*** Opening of The records ***

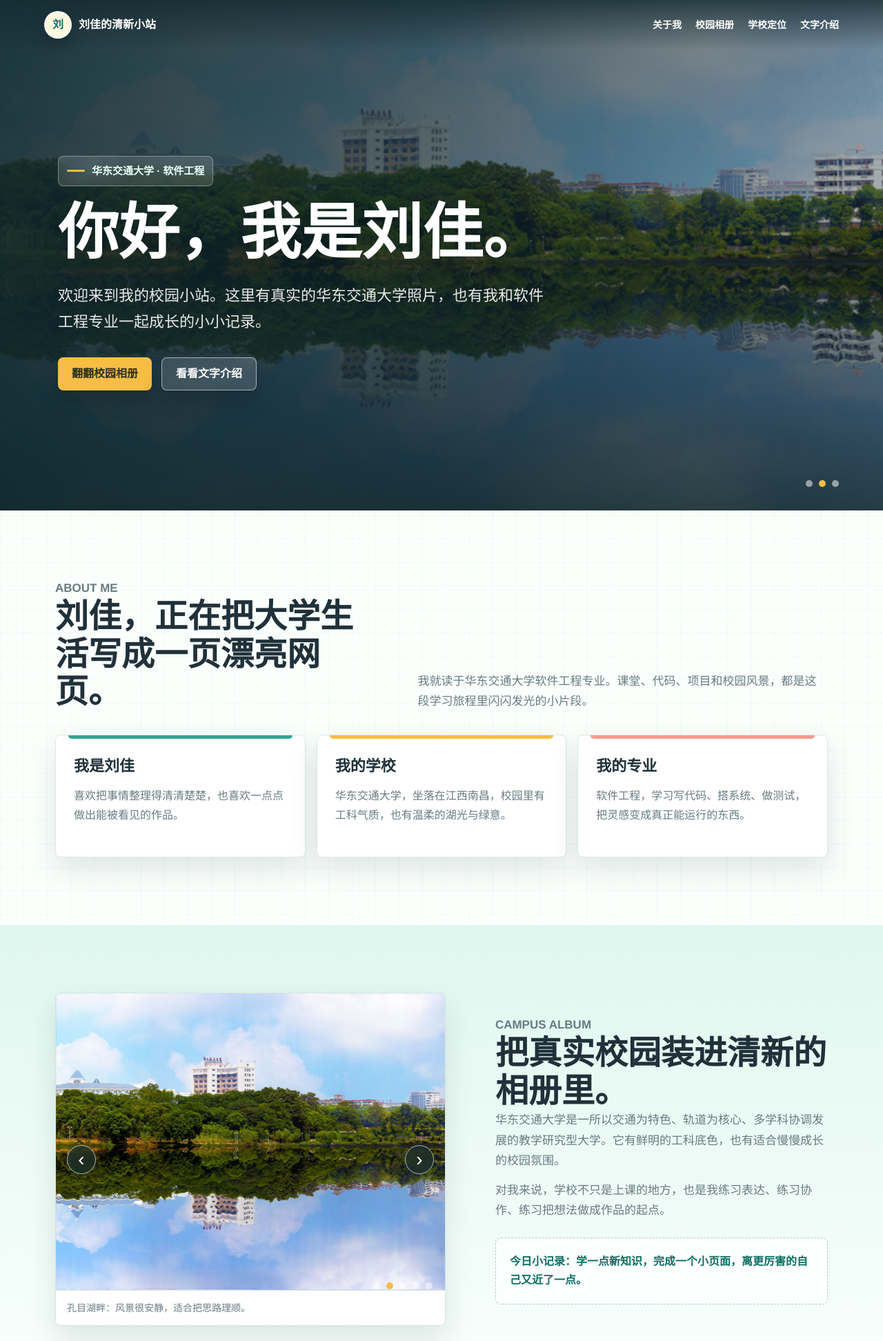
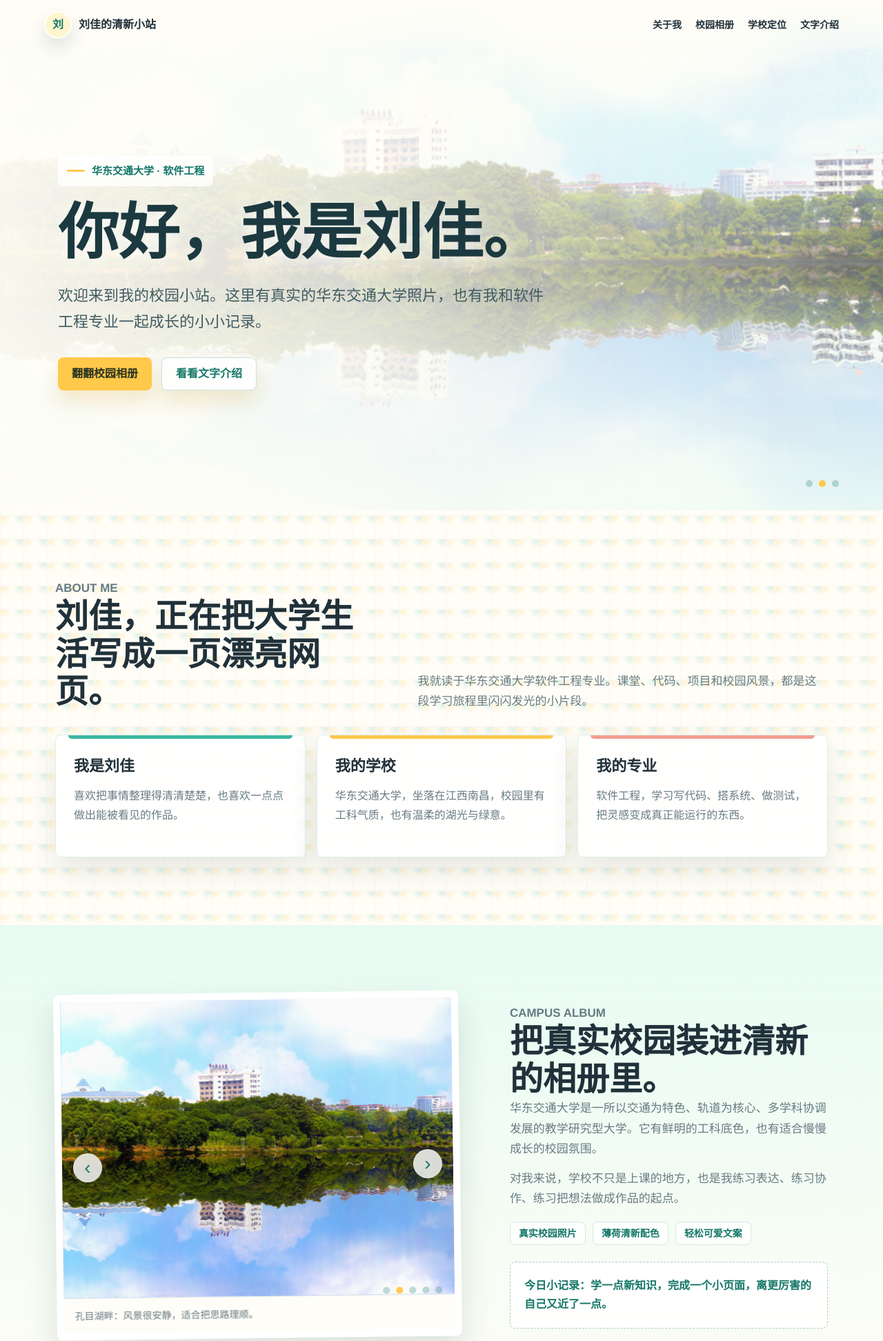
Before and after one commit to 77-Nebulae-77/liu-jia-homepage, a plain HTML site: page index.html in a window 1280 px wide. Shown: the top 1944 px of the page at 69% size. Drawn offline with Linux system fonts and the light colour scheme.

Commit message:
Add files via upload

```diff
--- a/index.html
+++ b/index.html
@@ -8,17 +8,17 @@
     :root {
       --ink: #21313a;
       --muted: #687b82;
-      --paper: #fbfffc;
-      --mint: #dff7ee;
-      --mint-strong: #30a58f;
-      --leaf: #0f6f64;
-      --cream: #fff7df;
-      --peach: #ffe3dc;
-      --sun: #f7bd45;
-      --sky: #dff1ff;
-      --line: #dbe9e5;
+      --paper: #fffdf6;
+      --mint: #e7fbf3;
+      --mint-strong: #38b69e;
+      --leaf: #157769;
+      --cream: #fff5cf;
+      --peach: #ffe7e1;
+      --sun: #ffc94a;
+      --sky: #e5f5ff;
+      --line: #e0eee8;
       --white: #ffffff;
-      --shadow: 0 18px 42px rgba(33, 49, 58, 0.12);
+      --shadow: 0 18px 42px rgba(58, 80, 74, 0.12);
     }
 
     * {
@@ -35,8 +35,10 @@
       font-family: "Microsoft YaHei", "PingFang SC", "Helvetica Neue", Arial, sans-serif;
       line-height: 1.72;
       background:
-        linear-gradient(90deg, rgba(48, 165, 143, 0.05) 1px, transparent 1px),
-        linear-gradient(0deg, rgba(48, 165, 143, 0.05) 1px, transparent 1px),
+        radial-gradient(circle at 14% 8%, rgba(255, 201, 74, 0.2), transparent 24%),
+        radial-gradient(circle at 88% 4%, rgba(56, 182, 158, 0.16), transparent 24%),
+        linear-gradient(90deg, rgba(56, 182, 158, 0.05) 1px, transparent 1px),
+        linear-gradient(0deg, rgba(56, 182, 158, 0.05) 1px, transparent 1px),
         var(--paper);
       background-size: 34px 34px;
       overflow-x: hidden;
@@ -61,8 +63,9 @@
       justify-content: space-between;
       gap: 18px;
       padding: 16px clamp(20px, 5vw, 72px);
-      color: var(--white);
-      background: linear-gradient(180deg, rgba(18, 42, 48, 0.76), rgba(18, 42, 48, 0));
+      color: var(--ink);
+      background: linear-gradient(180deg, rgba(255, 253, 246, 0.9), rgba(255, 253, 246, 0.18));
+      backdrop-filter: blur(12px);
     }
 
     .brand {
@@ -80,8 +83,8 @@
       border-radius: 50%;
       color: var(--leaf);
       background: var(--cream);
-      border: 2px solid rgba(255, 255, 255, 0.82);
-      box-shadow: 0 12px 24px rgba(0, 0, 0, 0.18);
+      border: 2px solid var(--white);
+      box-shadow: 0 12px 24px rgba(56, 96, 86, 0.16);
     }
 
     .nav-links {
@@ -98,8 +101,8 @@
       display: grid;
       align-items: end;
       overflow: hidden;
-      color: var(--white);
-      background: #173139;
+      color: var(--ink);
+      background: #eef9f5;
     }
 
     .hero-slider,
@@ -123,7 +126,7 @@
       width: 100%;
       height: 100%;
       object-fit: cover;
-      filter: saturate(1.05) contrast(1.02);
+      filter: brightness(1.13) saturate(1.02) contrast(0.96);
     }
 
     .hero::after {
@@ -131,8 +134,8 @@
       position: absolute;
       inset: 0;
       background:
-        linear-gradient(90deg, rgba(16, 39, 45, 0.88) 0%, rgba(16, 39, 45, 0.64) 43%, rgba(16, 39, 45, 0.18) 100%),
-        linear-gradient(0deg, rgba(16, 39, 45, 0.84) 0%, rgba(16, 39, 45, 0.18) 58%, rgba(16, 39, 45, 0.38) 100%);
+        linear-gradient(90deg, rgba(255, 253, 246, 0.95) 0%, rgba(255, 253, 246, 0.78) 42%, rgba(255, 253, 246, 0.18) 100%),
+        linear-gradient(0deg, rgba(231, 251, 243, 0.88) 0%, rgba(231, 251, 243, 0.24) 46%, rgba(255, 253, 246, 0.5) 100%);
     }
 
     .hero-content {
@@ -151,9 +154,9 @@
       padding: 8px 12px;
       border: 1px solid rgba(255, 255, 255, 0.34);
       border-radius: 8px;
-      background: rgba(255, 255, 255, 0.14);
-      backdrop-filter: blur(8px);
-      color: #e9fff8;
+      background: rgba(255, 255, 255, 0.76);
+      backdrop-filter: blur(10px);
+      color: var(--leaf);
       font-size: 15px;
       font-weight: 900;
     }
@@ -177,7 +180,8 @@
     h1 {
       max-width: 800px;
       font-size: clamp(42px, 8vw, 88px);
-      text-shadow: 0 14px 34px rgba(0, 0, 0, 0.22);
+      color: #1c3940;
+      text-shadow: 0 8px 22px rgba(255, 255, 255, 0.8);
     }
 
     h2 {
@@ -191,7 +195,7 @@
     .lead {
       max-width: 720px;
       margin: 22px 0 32px;
-      color: rgba(255, 255, 255, 0.9);
+      color: #405b61;
       font-size: clamp(17px, 2.2vw, 22px);
       overflow-wrap: anywhere;
     }
@@ -212,13 +216,13 @@
       font-weight: 900;
       color: #27311f;
       background: var(--sun);
-      box-shadow: 0 16px 30px rgba(0, 0, 0, 0.18);
+      box-shadow: 0 16px 30px rgba(204, 145, 25, 0.2);
     }
 
     .button.secondary {
-      color: var(--white);
-      border: 1px solid rgba(255, 255, 255, 0.54);
-      background: rgba(255, 255, 255, 0.14);
+      color: var(--leaf);
+      border: 1px solid rgba(21, 119, 105, 0.22);
+      background: rgba(255, 255, 255, 0.78);
       backdrop-filter: blur(9px);
     }
 
@@ -242,11 +246,11 @@
       padding: 0;
       border: 0;
       border-radius: 50%;
-      background: rgba(255, 255, 255, 0.52);
+      background: rgba(21, 119, 105, 0.26);
       cursor: pointer;
     }
 
-    .hero-dots button.is-active,
+      .hero-dots button.is-active,
     .carousel-dots button.is-active {
       background: var(--sun);
     }
@@ -303,7 +307,7 @@
       padding: 26px;
       border: 1px solid var(--line);
       border-radius: 8px;
-      background: var(--white);
+      background: rgba(255, 255, 255, 0.9);
       box-shadow: var(--shadow);
     }
 
@@ -338,13 +342,15 @@
     }
 
     .album {
-      background: linear-gradient(180deg, var(--mint), #fafffd);
+      background:
+        linear-gradient(180deg, rgba(231, 251, 243, 0.95), rgba(255, 253, 246, 0.96)),
+        var(--mint);
     }
 
     .album-layout,
     .location-layout {
       display: grid;
-      grid-template-columns: minmax(300px, 1.08fr) minmax(300px, 0.92fr);
+      grid-template-columns: minmax(300px, 1.12fr) minmax(300px, 0.88fr);
       align-items: center;
       gap: clamp(26px, 6vw, 72px);
     }
@@ -352,10 +358,11 @@
     .carousel {
       position: relative;
       overflow: hidden;
-      border: 1px solid rgba(15, 111, 100, 0.18);
+      border: 10px solid var(--white);
       border-radius: 8px;
       background: var(--white);
-      box-shadow: var(--shadow);
+      box-shadow: 0 20px 46px rgba(50, 86, 78, 0.16);
+      transform: rotate(-0.7deg);
     }
 
     .carousel-track {
@@ -374,6 +381,7 @@
       width: 100%;
       height: 430px;
       object-fit: cover;
+      filter: brightness(1.08) saturate(1.08) contrast(0.96);
     }
 
     .caption {
@@ -381,7 +389,7 @@
       padding: 13px 16px;
       color: var(--muted);
       border-top: 1px solid var(--line);
-      background: var(--white);
+      background: #fffdf8;
       font-size: 14px;
     }
 
@@ -395,8 +403,8 @@
       height: 42px;
       border: 1px solid rgba(255, 255, 255, 0.62);
       border-radius: 50%;
-      color: var(--white);
-      background: rgba(20, 48, 54, 0.55);
+      color: var(--leaf);
+      background: rgba(255, 255, 255, 0.82);
       font-size: 28px;
       line-height: 1;
       cursor: pointer;
@@ -428,9 +436,29 @@
       padding: 20px;
       border: 1px dashed rgba(15, 111, 100, 0.35);
       border-radius: 8px;
-      background: rgba(255, 255, 255, 0.74);
+      background: rgba(255, 255, 255, 0.84);
       color: var(--leaf);
       font-weight: 800;
+    }
+
+    .photo-pills {
+      display: flex;
+      flex-wrap: wrap;
+      gap: 10px;
+      margin-top: 18px;
+    }
+
+    .photo-pills span {
+      display: inline-flex;
+      align-items: center;
+      min-height: 34px;
+      padding: 0 12px;
+      border: 1px solid rgba(21, 119, 105, 0.16);
+      border-radius: 8px;
+      background: rgba(255, 255, 255, 0.76);
+      color: var(--leaf);
+      font-size: 14px;
+      font-weight: 900;
     }
 
     .location {
@@ -450,6 +478,7 @@
       height: 390px;
       object-fit: cover;
       object-position: center;
+      filter: brightness(1.05) saturate(1.02);
     }
 
     .address-list {
@@ -501,6 +530,13 @@
       background: var(--white);
       border: 1px solid var(--line);
       box-shadow: var(--shadow);
+      transition: transform 180ms ease, box-shadow 180ms ease;
+    }
+
+    .skill-card:hover,
+    .card:hover {
+      transform: translateY(-4px);
+      box-shadow: 0 22px 48px rgba(58, 80, 74, 0.16);
     }
 
     .skill-card:nth-child(1) {
@@ -605,14 +641,16 @@
       }
 
       .hero-content {
-        width: min(1120px, calc(100% - 104px));
+        width: min(1120px, calc(100% - 56px));
       }
 
       h1 {
-        font-size: clamp(38px, 9vw, 88px);
+        max-width: 320px;
+        font-size: clamp(34px, 10vw, 44px);
       }
 
       .lead {
+        width: min(100%, 320px);
         max-width: 100%;
         font-size: 17px;
       }
@@ -630,6 +668,10 @@
 
       .carousel-slide img {
         height: 280px;
+      }
+
+      .carousel {
+        transform: none;
       }
 
       .map-card img {
@@ -751,6 +793,11 @@
           <p>
             对我来说，学校不只是上课的地方，也是我练习表达、练习协作、练习把想法做成作品的起点。
           </p>
+          <div class="photo-pills" aria-label="页面风格标签">
+            <span>真实校园照片</span>
+            <span>薄荷清新配色</span>
+            <span>轻松可爱文案</span>
+          </div>
           <div class="mini-note">今日小记录：学一点新知识，完成一个小页面，离更厉害的自己又近了一点。</div>
         </div>
       </div>
```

*** Close of The records ***

■ Task prompt
Only lines holding "class" are wanted; copy all of them from the listing.

■ Written reply
+          <div class="photo-pills" aria-label="页面风格标签">
           <div class="mini-note">今日小记录：学一点新知识，完成一个小页面，离更厉害的自己又近了一点。</div>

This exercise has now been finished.